In such a charged climate, any slight misstep can close the door to any future recreational retail opportunities. Many found that the best path to adult-use stores was to get a foot in the door by becoming a medical distributor while preparing to meet all of the strict requirements for non-medical distribution, and by paying particularly close attention to seed-to-sale demands and local zoning.
There are a lot of moving parts—for instance, after months of preparing to use BioTrackTHC seed-to-sale software, the state decided to pull out of their agreement just after Christmas, setting back the recreational program so the state could find a new monitoring system. That also meant that producers who had already invested time and resources into figuring out the BioTrack system before the switch had to go through the process all over again with METRC, the new software company Maine signed a contract with.
There is no denying that legal sales of recreational cannabis will be a great boon to the state’s economy—Illinois legalized cannabis at the start of this year and did $10.8 million in sales in the first five days! And since prohibition began, cannabis use has been considered a victimless crime by the majority of citizens, among both experts and laypeople alike. Progress has been slow, but the goal is almost realized.
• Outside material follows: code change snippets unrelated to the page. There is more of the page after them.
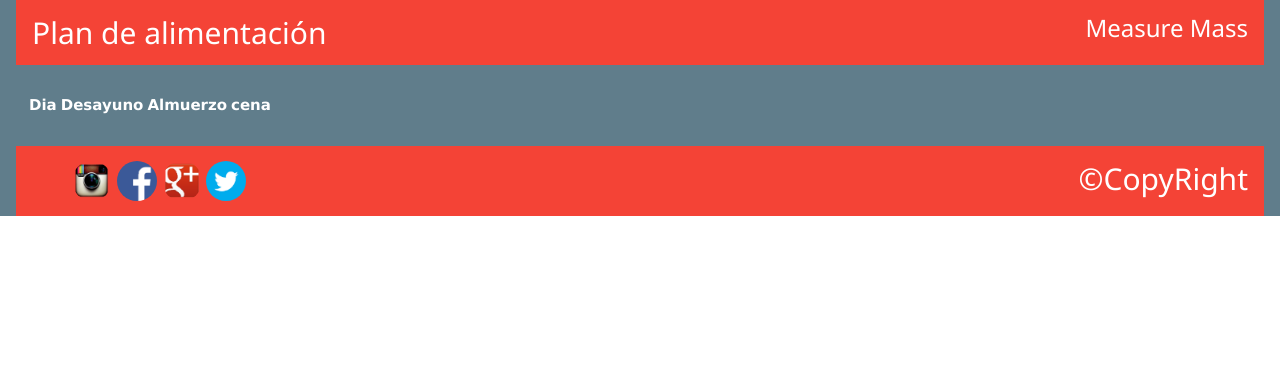
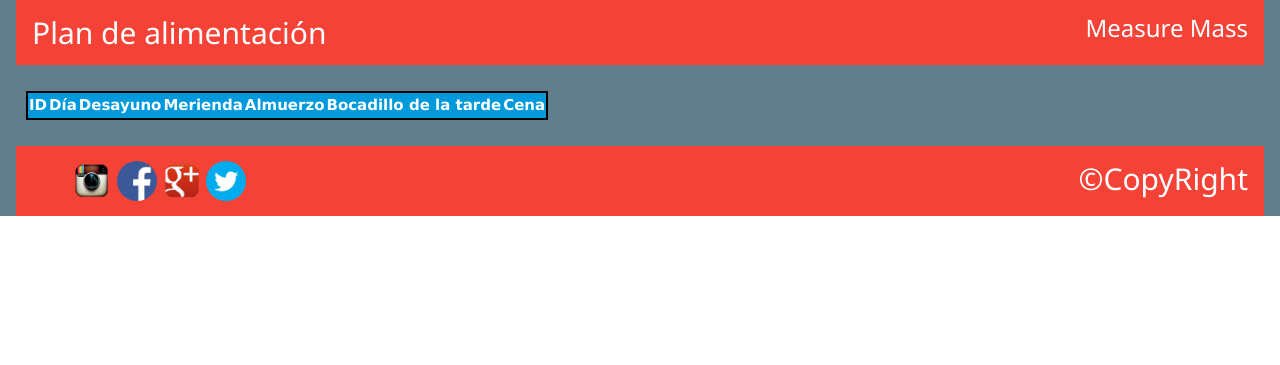
Before and after one commit to sussette/nutrition_project, a PHP site: page /planAlimentacion.php?var=1 in a window 1280 px wide. Shown: the top 365 px of the page. Run offline with PHP 8.4, Linux system fonts and the light colour scheme; tables that the repository leaves empty hold one stand-in row (values such as "Sample post"); data that the repository does not hold is empty; some libraries are stand-ins or nearby versions.

Commit message:
Mejoras en resultBMI y  planAlimentación

```diff
--- a/www/css/style.css
+++ b/www/css/style.css
@@ -61,3 +61,27 @@
 #footer ul li{
     display: inline;
 }
+
+/* Caracteristicas de tabla*/
+
+
+
+table{
+	border: 2px solid #000;
+	border-collapse: collapse;
+
+}
+
+table th{
+	background-color: #0099db;
+}
+
+table td{
+	border: 2px solid #000;
+	padding: 10px;
+	text-align: center;
+}
+
+table tr:hover{
+	background: gray;
+}
--- a/www/planAlimentacion.php
+++ b/www/planAlimentacion.php
@@ -12,8 +12,8 @@
 ]);
 
 
-	$plan=  ($_GET['$feeding_bread']);
-	echo "$plan";
+
+
 
 $data = $database->select("tb_feeding_plan", [
 		  "[><]tb_feeding" => ["id_feeding" => "id_feeding"]
@@ -23,38 +23,23 @@
 			"tb_feeding_plan.id_feeding_plan",
 			"tb_feeding.id_feeding",
 			"tb_feeding.day",
+			"tb_feeding.morningSnack",
 			"tb_feeding.breakfast",
+			"tb_feeding.afternoonSnack",
 			"tb_feeding.lunch",
 			"tb_feeding.dinner"
 	],[
-	 "id_feeding_plan" => $plan
+	 "id_feeding_plan" =>   $_GET["var"]
+
 
 		]);
 
-		/*
-		$data = $database->select("tb_personal", [
-		  "[><]tb_deptos" => ["id_depto" => "id_depto"]
-		],[
-			"tb_personal.id_personal",
-			"tb_personal.nombre",
-            "tb_personal.apellido",
-            "tb_personal.gender",
-			"tb_personal.profile",
-			"tb_deptos.id_depto",
-			"tb_deptos.depto"
-		]);
-
-
-
-*/
-
-/*$data = $database->select("tb_feeding", "*");*/
+?>
 
 
 
 
 
-?>
 
 
 <!DOCTYPE html>
@@ -62,9 +47,11 @@
 
 <head>
 	<meta charset="utf-8" name="viewport" content="width=device-width, initial-scale=1">
-    <link rel="stylesheet" href="http://www.w3schools.com/lib/w3.css">
+   <link rel="stylesheet" href="http://www.w3schools.com/lib/w3.css">
     <link rel="stylesheet" type="text/css" href="css/style.css">
     <title>Measure Mass</title>
+
+
 </head>
 
 <body>
@@ -75,26 +62,33 @@
 	    <div class="w3-container w3-red" id="header">
 		    <h2>Plan de alimentación </h2>
 		    <h3>Measure Mass</h3>
+
 	    </div>
 
 
 		<div class="w3-container w3-section" id="header-content">
 
-			<table>
+		<table>
 			<tr>
-				<th>Dia</th>
+				<th>ID</th>
+				<th>Día</th>
 				<th>Desayuno</th>
+				<th>Merienda</th>
 				<th>Almuerzo</th>
-				<th>cena</th>
+				<th>Bocadillo de la tarde</th>
+				<th>Cena</th>
 
 			</tr>
 
-			<?php
+		 <?php
                 $len = count($data);
                 for($i=0; $i<$len; $i++){
                     echo  "<tr>
+					<td>".$data[$i]["id_feeding"]."</td>
 					<td>".$data[$i]["day"]."</td>
+					<td>".$data[$i]["morningSnack"]."</td>
 					<td>".$data[$i]["breakfast"]."</td>
+					<td>".$data[$i]["afternoonSnack"]."</td>
 					<td>".$data[$i]["lunch"]."</td>
 					<td>".$data[$i]["dinner"]."</td>
 					</tr>";
@@ -105,73 +99,6 @@
 			</table>
 
 
-
-
-		<!-- <div class="weekcalendar" style="display: block";></div>
-			<div class="menuPlan">
-				<div class="section-center">
-					<ul class="schedule.nav">
-						<li class="text">Lunes</li>
-						<li class="text">Martes</li>
-						<li class="text">Miercoles</li>
-						<li class="text">Jueves</li>
-						<li class="text">Vierner</li>
-						<li class="text">Sábado</li>
-						<li class="text">Domimgo</li>
-					</ul>
-				</div>
-			</div>
-
-		<div class="content-plan">
-			<div class="description-plan">
-
-				<table class="calendar-week">
-					<thead>
-					<tr>
-						<th class="">Desayuno</th>
-						<th class="">Almuerzo</th>
-						<th class="">Cena</th>
-					</tr>
-
-					</thead>
-
-					<tbody>
-						<tr>
-
-							<td class="">
-								<ul>
-									<li>Winny fea</li>
-									<li>chino y jeffy</li>
-									<li>sdfsdfsdfsdfsd</li>
-								</ul>
-							</td>
-
-							<td class="">
-								<ul>
-									<li>Winny fea</li>
-									<li>chino y jeffy</li>
-									<li>sdfsdfsdfsdfsd</li>
-								</ul>
-							</td>
-
-							<td class="">
-								<ul>
-									<li>Winny fea</li>
-									<li>chino y jeffy</li>
-									<li>sdfsdfsdfsdfsd</li>
-								</ul>
-							</td>
-
-
-						</tr>
-					</tbody>
-
-
-
-				</table>
-
-			</div>
-		</div>-->
 
 		</div>
 
```
Also changed, not shown: www/calculatorBMI.php (+7 -2 lines), www/resultBMI.php (+12 -21 lines).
After waiting for four long years, Maine residents and tourists traveling through are finally able to legally purchase adult-use recreational cannabis. You may be saying to yourself right now, “but I thought recreational cannabis has been legal in Maine?” Yes. Recreational cannabis has been legal in Maine for a while now, but just possession and use. (And gifting, creating all kinds of creative loopholes). The main issue has been figuring out how to regulate it. And, over the last several years, Maine’s Office of Marijuana Policy (OMP) has been working to hammer out the details of regulating cannabis sales.
Since being voted into law back in November 2016, recreational sales have faced hurdle after hurdle, starting with a gubernatorial veto, and then OMP’s last-minute decision to switch the seed-to-sale tracking software from BioTrack to Metrc at the end of last year, and then, of course, the pandemic. OMP issued the first round of conditional licenses to almost 80 businesses—including retail, production, and testing facilities—at the beginning of this year. After getting conditional licenses issued from OMP, businesses then had to go to their municipalities for permission to operate. Once businesses received their town’s blessing, they could apply for active licenses.
Business owners were hopeful that sales would start in spring 2020. As a natural skeptic, I was not in the least surprised when sales were delayed yet again. (Though this time, it was due to COVID, which is admittedly very different from earlier legislative hiccups). It’s been a long road to full legalization, but for Mainers that day has finally come. And when the federal government finally joins in, we will all be able to take a deep, THC-filled, breath of relief!